##### EXTRACTED MATERIAL

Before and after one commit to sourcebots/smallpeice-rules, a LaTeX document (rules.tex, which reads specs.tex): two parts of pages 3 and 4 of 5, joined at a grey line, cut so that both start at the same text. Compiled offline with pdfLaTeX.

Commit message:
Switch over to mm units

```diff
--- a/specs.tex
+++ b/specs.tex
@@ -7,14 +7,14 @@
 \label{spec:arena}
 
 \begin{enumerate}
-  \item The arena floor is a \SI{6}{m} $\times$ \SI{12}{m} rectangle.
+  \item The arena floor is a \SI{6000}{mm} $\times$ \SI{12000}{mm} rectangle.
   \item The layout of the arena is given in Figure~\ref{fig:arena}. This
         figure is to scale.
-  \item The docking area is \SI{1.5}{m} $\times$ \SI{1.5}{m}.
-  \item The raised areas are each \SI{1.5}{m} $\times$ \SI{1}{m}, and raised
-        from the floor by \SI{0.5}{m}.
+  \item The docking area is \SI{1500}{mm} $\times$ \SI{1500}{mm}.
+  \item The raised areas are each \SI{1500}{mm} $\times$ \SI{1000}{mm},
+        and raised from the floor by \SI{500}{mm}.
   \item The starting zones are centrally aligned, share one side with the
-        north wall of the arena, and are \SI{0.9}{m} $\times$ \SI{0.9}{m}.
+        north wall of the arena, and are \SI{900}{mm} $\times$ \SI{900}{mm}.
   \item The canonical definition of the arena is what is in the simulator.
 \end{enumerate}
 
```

##########
##### EXTRACTED MATERIAL

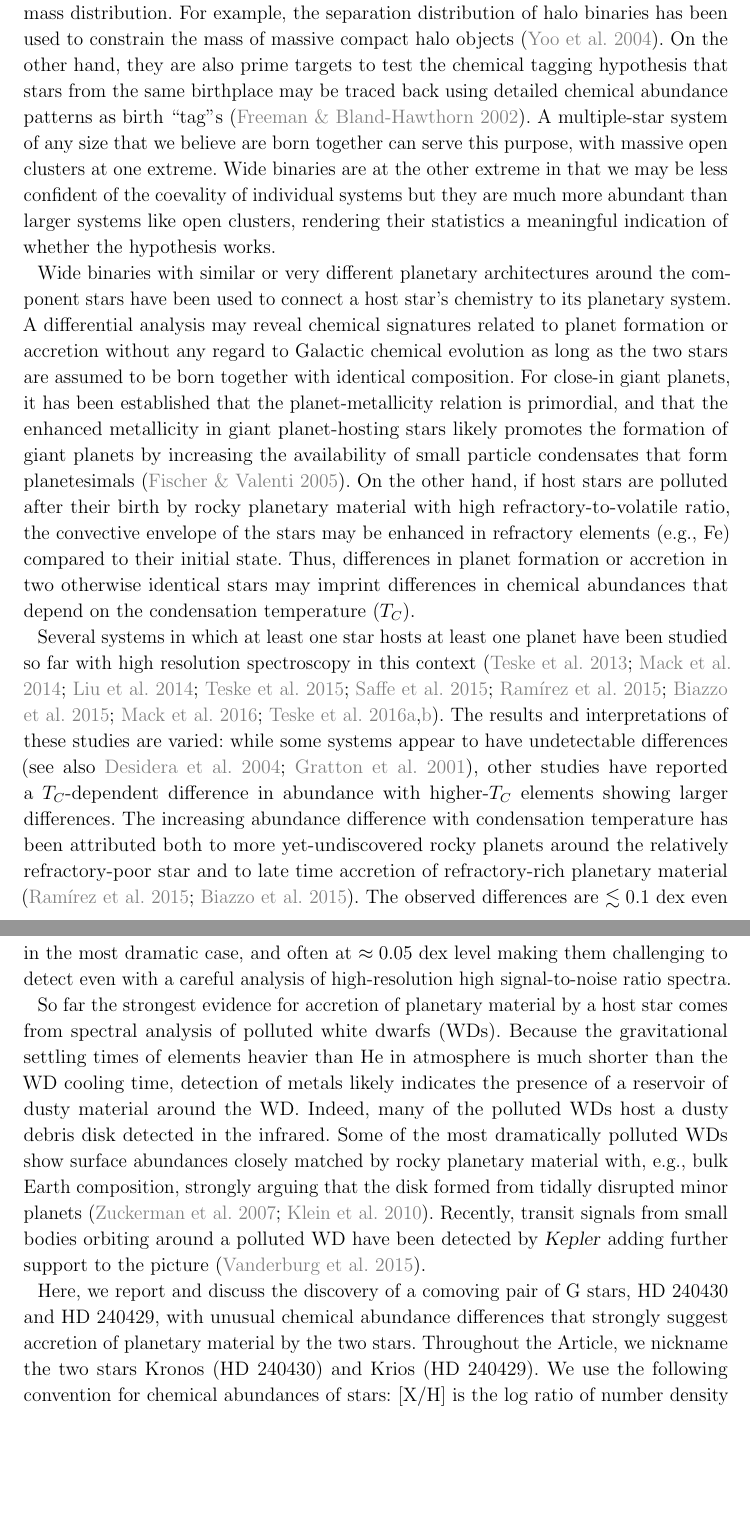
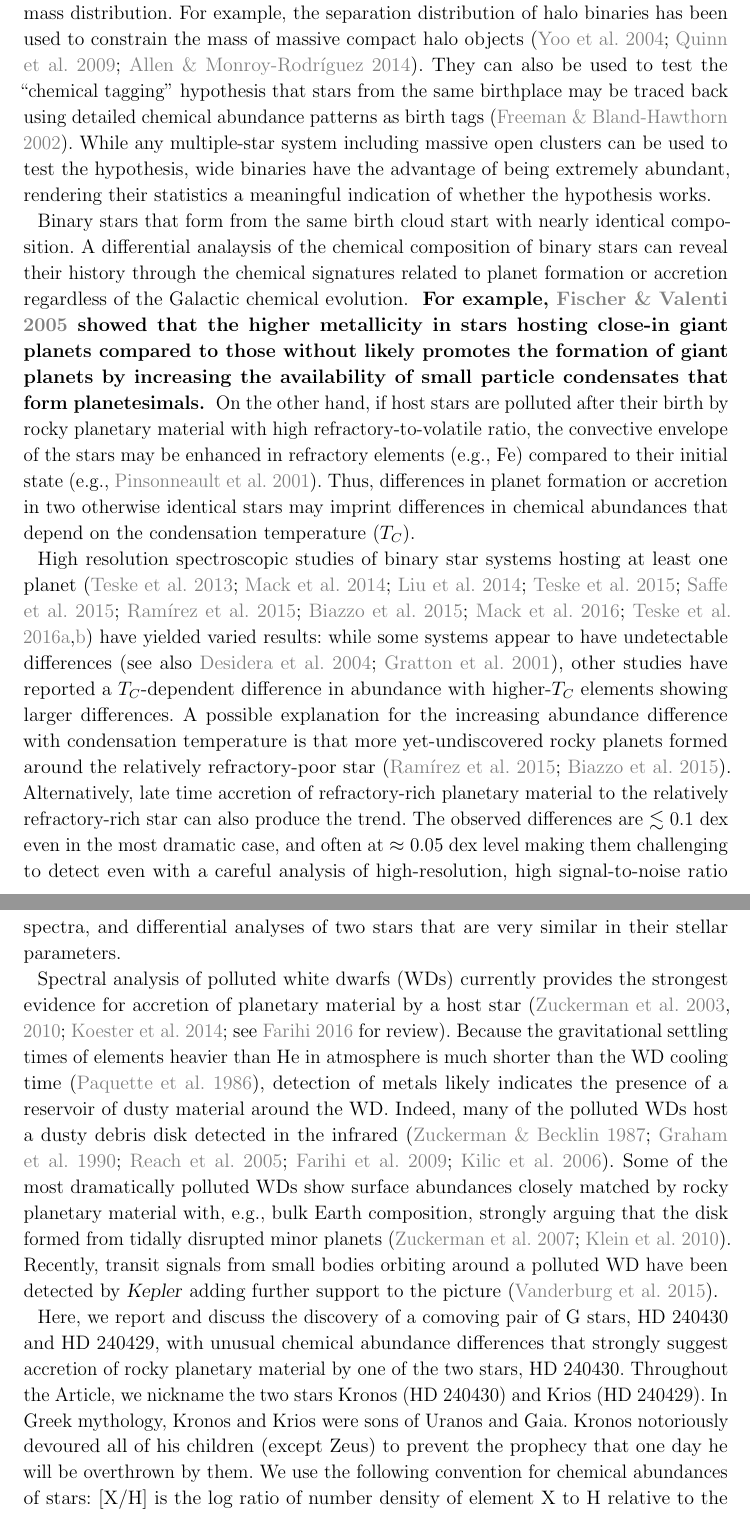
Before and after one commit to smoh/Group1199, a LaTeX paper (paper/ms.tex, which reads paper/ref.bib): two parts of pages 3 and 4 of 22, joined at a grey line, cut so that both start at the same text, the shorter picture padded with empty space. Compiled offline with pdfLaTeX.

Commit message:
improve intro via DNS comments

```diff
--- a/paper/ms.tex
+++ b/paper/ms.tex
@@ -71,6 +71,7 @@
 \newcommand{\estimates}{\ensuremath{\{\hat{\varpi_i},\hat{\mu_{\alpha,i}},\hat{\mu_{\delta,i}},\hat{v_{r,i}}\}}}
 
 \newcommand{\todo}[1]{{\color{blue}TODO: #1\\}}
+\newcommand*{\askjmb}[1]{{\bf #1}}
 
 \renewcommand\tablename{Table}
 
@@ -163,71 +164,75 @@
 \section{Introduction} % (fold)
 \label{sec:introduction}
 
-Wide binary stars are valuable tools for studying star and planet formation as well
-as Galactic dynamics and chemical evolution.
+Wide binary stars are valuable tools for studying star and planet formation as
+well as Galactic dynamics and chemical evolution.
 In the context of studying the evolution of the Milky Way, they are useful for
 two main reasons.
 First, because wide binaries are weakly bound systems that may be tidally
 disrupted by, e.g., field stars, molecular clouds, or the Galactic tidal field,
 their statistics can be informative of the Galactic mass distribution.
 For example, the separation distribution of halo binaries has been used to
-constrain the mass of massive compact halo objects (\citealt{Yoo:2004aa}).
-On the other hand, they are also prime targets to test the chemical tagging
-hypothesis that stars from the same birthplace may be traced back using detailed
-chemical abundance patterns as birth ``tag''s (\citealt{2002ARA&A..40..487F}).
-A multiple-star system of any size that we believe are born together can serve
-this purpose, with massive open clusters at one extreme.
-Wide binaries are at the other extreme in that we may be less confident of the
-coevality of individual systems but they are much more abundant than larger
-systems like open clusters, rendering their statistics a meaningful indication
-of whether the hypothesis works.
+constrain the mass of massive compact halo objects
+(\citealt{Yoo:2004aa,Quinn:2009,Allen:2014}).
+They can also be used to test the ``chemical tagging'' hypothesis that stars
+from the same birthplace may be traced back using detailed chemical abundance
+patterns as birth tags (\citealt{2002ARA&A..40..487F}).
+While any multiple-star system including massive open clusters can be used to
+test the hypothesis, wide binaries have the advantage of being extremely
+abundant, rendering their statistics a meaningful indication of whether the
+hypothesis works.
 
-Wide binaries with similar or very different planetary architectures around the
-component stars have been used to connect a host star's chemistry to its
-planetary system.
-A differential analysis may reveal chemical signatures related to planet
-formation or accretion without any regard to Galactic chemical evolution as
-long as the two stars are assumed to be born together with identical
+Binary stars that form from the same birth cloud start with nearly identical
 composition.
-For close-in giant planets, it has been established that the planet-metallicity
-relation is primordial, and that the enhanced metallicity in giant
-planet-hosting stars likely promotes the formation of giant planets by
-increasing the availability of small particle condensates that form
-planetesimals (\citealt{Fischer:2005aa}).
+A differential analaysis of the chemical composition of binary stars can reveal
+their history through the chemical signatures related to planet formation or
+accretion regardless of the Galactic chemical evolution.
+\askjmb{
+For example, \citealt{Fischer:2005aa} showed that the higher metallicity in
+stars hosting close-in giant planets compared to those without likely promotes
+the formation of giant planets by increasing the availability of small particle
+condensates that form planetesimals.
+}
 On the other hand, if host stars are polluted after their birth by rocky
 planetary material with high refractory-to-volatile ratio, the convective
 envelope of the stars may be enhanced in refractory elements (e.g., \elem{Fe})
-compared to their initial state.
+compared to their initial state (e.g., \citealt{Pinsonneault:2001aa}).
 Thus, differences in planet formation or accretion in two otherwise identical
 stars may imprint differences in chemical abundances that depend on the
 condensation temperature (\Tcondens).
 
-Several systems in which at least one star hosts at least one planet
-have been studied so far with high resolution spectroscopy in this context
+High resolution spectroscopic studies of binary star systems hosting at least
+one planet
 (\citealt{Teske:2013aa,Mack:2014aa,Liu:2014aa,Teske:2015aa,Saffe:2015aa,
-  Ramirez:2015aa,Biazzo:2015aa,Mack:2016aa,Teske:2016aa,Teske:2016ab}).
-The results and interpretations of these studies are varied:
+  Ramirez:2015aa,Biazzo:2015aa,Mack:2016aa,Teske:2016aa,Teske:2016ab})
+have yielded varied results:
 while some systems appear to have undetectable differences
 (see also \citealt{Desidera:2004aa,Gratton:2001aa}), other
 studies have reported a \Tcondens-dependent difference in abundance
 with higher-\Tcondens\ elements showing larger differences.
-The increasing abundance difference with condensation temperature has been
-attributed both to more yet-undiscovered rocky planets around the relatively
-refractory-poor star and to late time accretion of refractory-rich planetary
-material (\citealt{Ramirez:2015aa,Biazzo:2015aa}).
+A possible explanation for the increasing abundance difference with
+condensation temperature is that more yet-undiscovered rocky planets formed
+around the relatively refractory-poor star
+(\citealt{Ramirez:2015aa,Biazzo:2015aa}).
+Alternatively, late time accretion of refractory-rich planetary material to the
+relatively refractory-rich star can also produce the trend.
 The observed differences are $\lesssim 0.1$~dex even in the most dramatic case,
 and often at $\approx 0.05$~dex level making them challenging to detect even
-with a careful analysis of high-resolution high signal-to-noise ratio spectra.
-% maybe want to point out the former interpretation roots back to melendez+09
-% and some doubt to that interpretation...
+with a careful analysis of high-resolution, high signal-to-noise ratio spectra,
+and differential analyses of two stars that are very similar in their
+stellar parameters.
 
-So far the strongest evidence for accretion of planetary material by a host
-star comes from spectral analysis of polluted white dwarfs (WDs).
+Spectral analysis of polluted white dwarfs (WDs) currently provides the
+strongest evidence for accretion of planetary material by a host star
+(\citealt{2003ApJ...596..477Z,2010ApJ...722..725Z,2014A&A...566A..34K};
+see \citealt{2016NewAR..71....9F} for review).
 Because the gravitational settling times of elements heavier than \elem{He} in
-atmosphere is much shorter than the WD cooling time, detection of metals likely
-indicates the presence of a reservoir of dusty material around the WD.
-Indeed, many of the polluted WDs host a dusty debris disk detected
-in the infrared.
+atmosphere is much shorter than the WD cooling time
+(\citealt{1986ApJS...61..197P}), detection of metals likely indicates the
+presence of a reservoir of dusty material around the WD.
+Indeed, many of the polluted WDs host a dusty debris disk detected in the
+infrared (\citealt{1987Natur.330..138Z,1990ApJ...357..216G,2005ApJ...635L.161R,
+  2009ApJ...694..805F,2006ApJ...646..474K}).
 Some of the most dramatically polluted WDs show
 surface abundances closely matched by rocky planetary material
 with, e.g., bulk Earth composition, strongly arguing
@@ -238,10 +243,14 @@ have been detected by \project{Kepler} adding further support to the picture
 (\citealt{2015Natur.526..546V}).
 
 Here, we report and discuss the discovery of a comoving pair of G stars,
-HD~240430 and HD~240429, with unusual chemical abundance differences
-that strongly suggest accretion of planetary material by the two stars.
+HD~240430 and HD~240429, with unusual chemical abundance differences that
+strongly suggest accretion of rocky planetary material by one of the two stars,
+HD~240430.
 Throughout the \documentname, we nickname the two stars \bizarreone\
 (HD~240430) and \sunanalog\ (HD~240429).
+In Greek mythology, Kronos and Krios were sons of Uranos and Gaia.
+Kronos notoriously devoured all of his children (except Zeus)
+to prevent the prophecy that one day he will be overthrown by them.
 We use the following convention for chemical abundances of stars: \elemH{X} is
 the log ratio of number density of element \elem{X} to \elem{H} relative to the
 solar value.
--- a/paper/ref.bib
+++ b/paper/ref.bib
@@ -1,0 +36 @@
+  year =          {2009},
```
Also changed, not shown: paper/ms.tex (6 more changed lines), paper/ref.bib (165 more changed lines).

##########
##### EXTRACTED MATERIAL

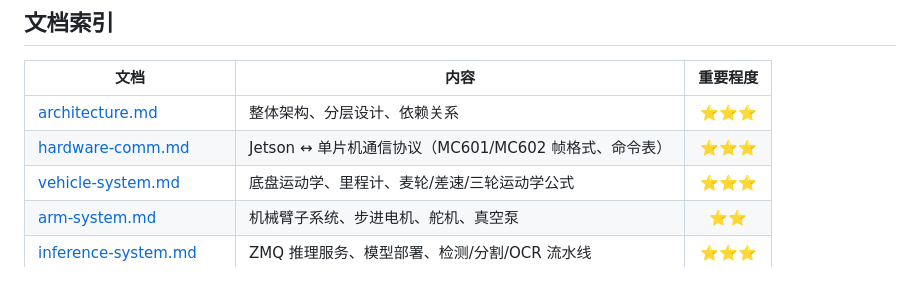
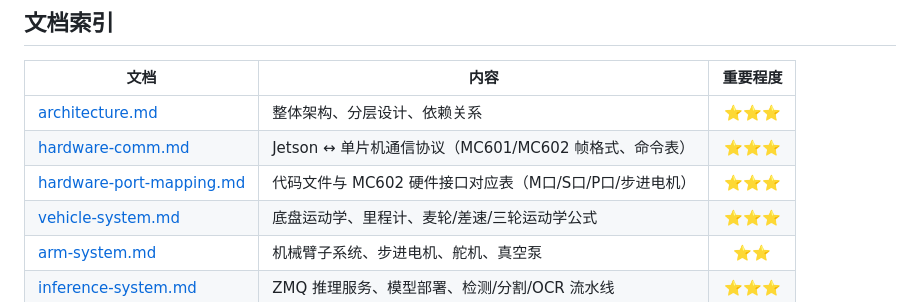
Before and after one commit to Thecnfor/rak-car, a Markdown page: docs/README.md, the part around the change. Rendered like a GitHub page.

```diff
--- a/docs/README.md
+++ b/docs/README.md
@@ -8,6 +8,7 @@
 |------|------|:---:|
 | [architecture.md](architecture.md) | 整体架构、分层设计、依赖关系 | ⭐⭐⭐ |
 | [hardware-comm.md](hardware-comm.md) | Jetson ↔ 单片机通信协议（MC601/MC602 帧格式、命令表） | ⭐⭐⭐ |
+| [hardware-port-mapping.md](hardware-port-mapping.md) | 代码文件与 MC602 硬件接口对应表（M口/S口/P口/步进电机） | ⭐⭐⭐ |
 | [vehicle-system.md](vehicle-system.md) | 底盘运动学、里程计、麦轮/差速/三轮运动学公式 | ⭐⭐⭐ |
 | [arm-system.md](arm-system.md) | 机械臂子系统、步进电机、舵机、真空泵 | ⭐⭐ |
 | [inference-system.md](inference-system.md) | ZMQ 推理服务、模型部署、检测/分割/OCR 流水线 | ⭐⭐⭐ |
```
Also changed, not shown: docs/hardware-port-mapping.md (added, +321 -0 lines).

##########

WORK INSTRUCTIONS: The response consists of the lines above that contain "Biazzo".

ANSWER FOR THE TASK:
-  Ramirez:2015aa,Biazzo:2015aa,Mack:2016aa,Teske:2016aa,Teske:2016ab}).
+  Ramirez:2015aa,Biazzo:2015aa,Mack:2016aa,Teske:2016aa,Teske:2016ab})
-material (\citealt{Ramirez:2015aa,Biazzo:2015aa}).
+(\citealt{Ramirez:2015aa,Biazzo:2015aa}).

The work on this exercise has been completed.